(Records from a dataset)
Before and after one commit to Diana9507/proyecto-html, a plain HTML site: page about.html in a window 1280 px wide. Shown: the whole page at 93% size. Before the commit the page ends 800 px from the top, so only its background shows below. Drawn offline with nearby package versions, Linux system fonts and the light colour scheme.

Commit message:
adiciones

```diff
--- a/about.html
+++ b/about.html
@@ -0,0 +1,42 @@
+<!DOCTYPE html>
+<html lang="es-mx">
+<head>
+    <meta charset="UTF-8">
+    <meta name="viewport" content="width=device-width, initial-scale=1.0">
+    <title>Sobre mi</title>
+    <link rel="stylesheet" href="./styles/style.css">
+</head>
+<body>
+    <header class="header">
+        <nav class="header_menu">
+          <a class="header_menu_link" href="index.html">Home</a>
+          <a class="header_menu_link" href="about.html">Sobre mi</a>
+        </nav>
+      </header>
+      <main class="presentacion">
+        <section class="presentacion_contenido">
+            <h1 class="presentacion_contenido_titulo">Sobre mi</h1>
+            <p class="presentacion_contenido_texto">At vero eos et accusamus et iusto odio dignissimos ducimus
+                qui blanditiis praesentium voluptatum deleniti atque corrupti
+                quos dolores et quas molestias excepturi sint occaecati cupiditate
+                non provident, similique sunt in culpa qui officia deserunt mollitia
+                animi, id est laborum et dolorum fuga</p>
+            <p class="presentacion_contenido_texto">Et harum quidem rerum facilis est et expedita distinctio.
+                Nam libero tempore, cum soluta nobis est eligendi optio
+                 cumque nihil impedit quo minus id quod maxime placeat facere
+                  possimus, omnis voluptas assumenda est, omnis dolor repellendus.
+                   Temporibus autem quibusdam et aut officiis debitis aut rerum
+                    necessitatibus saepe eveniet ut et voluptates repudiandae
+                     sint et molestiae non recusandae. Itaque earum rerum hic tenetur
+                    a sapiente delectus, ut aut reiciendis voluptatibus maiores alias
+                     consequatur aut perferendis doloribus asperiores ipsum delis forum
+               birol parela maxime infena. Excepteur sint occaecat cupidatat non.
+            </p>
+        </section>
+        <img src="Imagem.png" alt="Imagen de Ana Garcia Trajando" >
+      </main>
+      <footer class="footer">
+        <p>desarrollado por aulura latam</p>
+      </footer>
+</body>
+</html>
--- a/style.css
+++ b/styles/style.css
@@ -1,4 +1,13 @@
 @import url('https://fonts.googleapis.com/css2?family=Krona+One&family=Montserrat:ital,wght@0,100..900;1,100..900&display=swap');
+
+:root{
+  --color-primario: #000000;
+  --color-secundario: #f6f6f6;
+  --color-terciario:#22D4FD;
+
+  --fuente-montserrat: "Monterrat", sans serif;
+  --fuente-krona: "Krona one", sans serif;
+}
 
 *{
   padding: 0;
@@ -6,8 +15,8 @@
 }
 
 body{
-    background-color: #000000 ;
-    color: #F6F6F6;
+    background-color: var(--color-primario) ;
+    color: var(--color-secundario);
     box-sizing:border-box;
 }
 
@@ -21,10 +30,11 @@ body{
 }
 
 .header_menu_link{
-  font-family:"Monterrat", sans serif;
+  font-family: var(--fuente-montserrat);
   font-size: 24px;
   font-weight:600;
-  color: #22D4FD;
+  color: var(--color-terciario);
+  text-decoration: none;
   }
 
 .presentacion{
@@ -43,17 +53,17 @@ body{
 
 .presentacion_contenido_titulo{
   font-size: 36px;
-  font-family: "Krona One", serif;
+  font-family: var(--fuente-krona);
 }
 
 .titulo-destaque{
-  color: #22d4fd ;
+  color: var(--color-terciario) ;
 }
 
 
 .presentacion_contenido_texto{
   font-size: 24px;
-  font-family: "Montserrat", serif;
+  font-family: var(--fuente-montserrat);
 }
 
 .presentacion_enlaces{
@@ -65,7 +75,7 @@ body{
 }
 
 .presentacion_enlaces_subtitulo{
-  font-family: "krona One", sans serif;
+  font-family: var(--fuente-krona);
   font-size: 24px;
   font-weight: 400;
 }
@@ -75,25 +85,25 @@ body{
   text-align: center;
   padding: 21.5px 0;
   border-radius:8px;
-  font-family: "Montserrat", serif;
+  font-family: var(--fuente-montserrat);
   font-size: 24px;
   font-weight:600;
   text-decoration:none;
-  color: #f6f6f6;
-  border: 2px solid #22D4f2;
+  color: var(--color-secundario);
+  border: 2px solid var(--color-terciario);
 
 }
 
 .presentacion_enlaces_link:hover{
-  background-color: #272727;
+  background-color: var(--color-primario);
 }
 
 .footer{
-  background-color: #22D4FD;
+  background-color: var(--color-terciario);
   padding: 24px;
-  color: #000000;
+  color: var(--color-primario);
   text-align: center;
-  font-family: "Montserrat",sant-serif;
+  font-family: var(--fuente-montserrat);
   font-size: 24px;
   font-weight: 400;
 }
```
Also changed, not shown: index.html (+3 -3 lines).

YOUR ASSIGNMENT:
Give back the whole of the data above, exactly as written.

EXERCISE ANSWER:
Before and after one commit to Diana9507/proyecto-html, a plain HTML site: page about.html in a window 1280 px wide. Shown: the whole page at 93% size. Before the commit the page ends 800 px from the top, so only its background shows below. Drawn offline with nearby package versions, Linux system fonts and the light colour scheme.

Commit message:
adiciones

```diff
--- a/about.html
+++ b/about.html
@@ -0,0 +1,42 @@
+<!DOCTYPE html>
+<html lang="es-mx">
+<head>
+    <meta charset="UTF-8">
+    <meta name="viewport" content="width=device-width, initial-scale=1.0">
+    <title>Sobre mi</title>
+    <link rel="stylesheet" href="./styles/style.css">
+</head>
+<body>
+    <header class="header">
+        <nav class="header_menu">
+          <a class="header_menu_link" href="index.html">Home</a>
+          <a class="header_menu_link" href="about.html">Sobre mi</a>
+        </nav>
+      </header>
+      <main class="presentacion">
+        <section class="presentacion_contenido">
+            <h1 class="presentacion_contenido_titulo">Sobre mi</h1>
+            <p class="presentacion_contenido_texto">At vero eos et accusamus et iusto odio dignissimos ducimus
+                qui blanditiis praesentium voluptatum deleniti atque corrupti
+                quos dolores et quas molestias excepturi sint occaecati cupiditate
+                non provident, similique sunt in culpa qui officia deserunt mollitia
+                animi, id est laborum et dolorum fuga</p>
+            <p class="presentacion_contenido_texto">Et harum quidem rerum facilis est et expedita distinctio.
+                Nam libero tempore, cum soluta nobis est eligendi optio
+                 cumque nihil impedit quo minus id quod maxime placeat facere
+                  possimus, omnis voluptas assumenda est, omnis dolor repellendus.
+                   Temporibus autem quibusdam et aut officiis debitis aut rerum
+                    necessitatibus saepe eveniet ut et voluptates repudiandae
+                     sint et molestiae non recusandae. Itaque earum rerum hic tenetur
+                    a sapiente delectus, ut aut reiciendis voluptatibus maiores alias
+                     consequatur aut perferendis doloribus asperiores ipsum delis forum
+               birol parela maxime infena. Excepteur sint occaecat cupidatat non.
+            </p>
+        </section>
+        <img src="Imagem.png" alt="Imagen de Ana Garcia Trajando" >
+      </main>
+      <footer class="footer">
+        <p>desarrollado por aulura latam</p>
+      </footer>
+</body>
+</html>
--- a/style.css
+++ b/styles/style.css
@@ -1,4 +1,13 @@
 @import url('https://fonts.googleapis.com/css2?family=Krona+One&family=Montserrat:ital,wght@0,100..900;1,100..900&display=swap');
+
+:root{
+  --color-primario: #000000;
+  --color-secundario: #f6f6f6;
+  --color-terciario:#22D4FD;
+
+  --fuente-montserrat: "Monterrat", sans serif;
+  --fuente-krona: "Krona one", sans serif;
+}
 
 *{
   padding: 0;
@@ -6,8 +15,8 @@
 }
 
 body{
-    background-color: #000000 ;
-    color: #F6F6F6;
+    background-color: var(--color-primario) ;
+    color: var(--color-secundario);
     box-sizing:border-box;
 }
 
@@ -21,10 +30,11 @@ body{
 }
 
 .header_menu_link{
-  font-family:"Monterrat", sans serif;
+  font-family: var(--fuente-montserrat);
   font-size: 24px;
   font-weight:600;
-  color: #22D4FD;
+  color: var(--color-terciario);
+  text-decoration: none;
   }
 
 .presentacion{
@@ -43,17 +53,17 @@ body{
 
 .presentacion_contenido_titulo{
   font-size: 36px;
-  font-family: "Krona One", serif;
+  font-family: var(--fuente-krona);
 }
 
 .titulo-destaque{
-  color: #22d4fd ;
+  color: var(--color-terciario) ;
 }
 
 
 .presentacion_contenido_texto{
   font-size: 24px;
-  font-family: "Montserrat", serif;
+  font-family: var(--fuente-montserrat);
 }
 
 .presentacion_enlaces{
@@ -65,7 +75,7 @@ body{
 }
 
 .presentacion_enlaces_subtitulo{
-  font-family: "krona One", sans serif;
+  font-family: var(--fuente-krona);
   font-size: 24px;
   font-weight: 400;
 }
@@ -75,25 +85,25 @@ body{
   text-align: center;
   padding: 21.5px 0;
   border-radius:8px;
-  font-family: "Montserrat", serif;
+  font-family: var(--fuente-montserrat);
   font-size: 24px;
   font-weight:600;
   text-decoration:none;
-  color: #f6f6f6;
-  border: 2px solid #22D4f2;
+  color: var(--color-secundario);
+  border: 2px solid var(--color-terciario);
 
 }
 
 .presentacion_enlaces_link:hover{
-  background-color: #272727;
+  background-color: var(--color-primario);
 }
 
 .footer{
-  background-color: #22D4FD;
+  background-color: var(--color-terciario);
   padding: 24px;
-  color: #000000;
+  color: var(--color-primario);
   text-align: center;
-  font-family: "Montserrat",sant-serif;
+  font-family: var(--fuente-montserrat);
   font-size: 24px;
   font-weight: 400;
 }
```
Also changed, not shown: index.html (+3 -3 lines).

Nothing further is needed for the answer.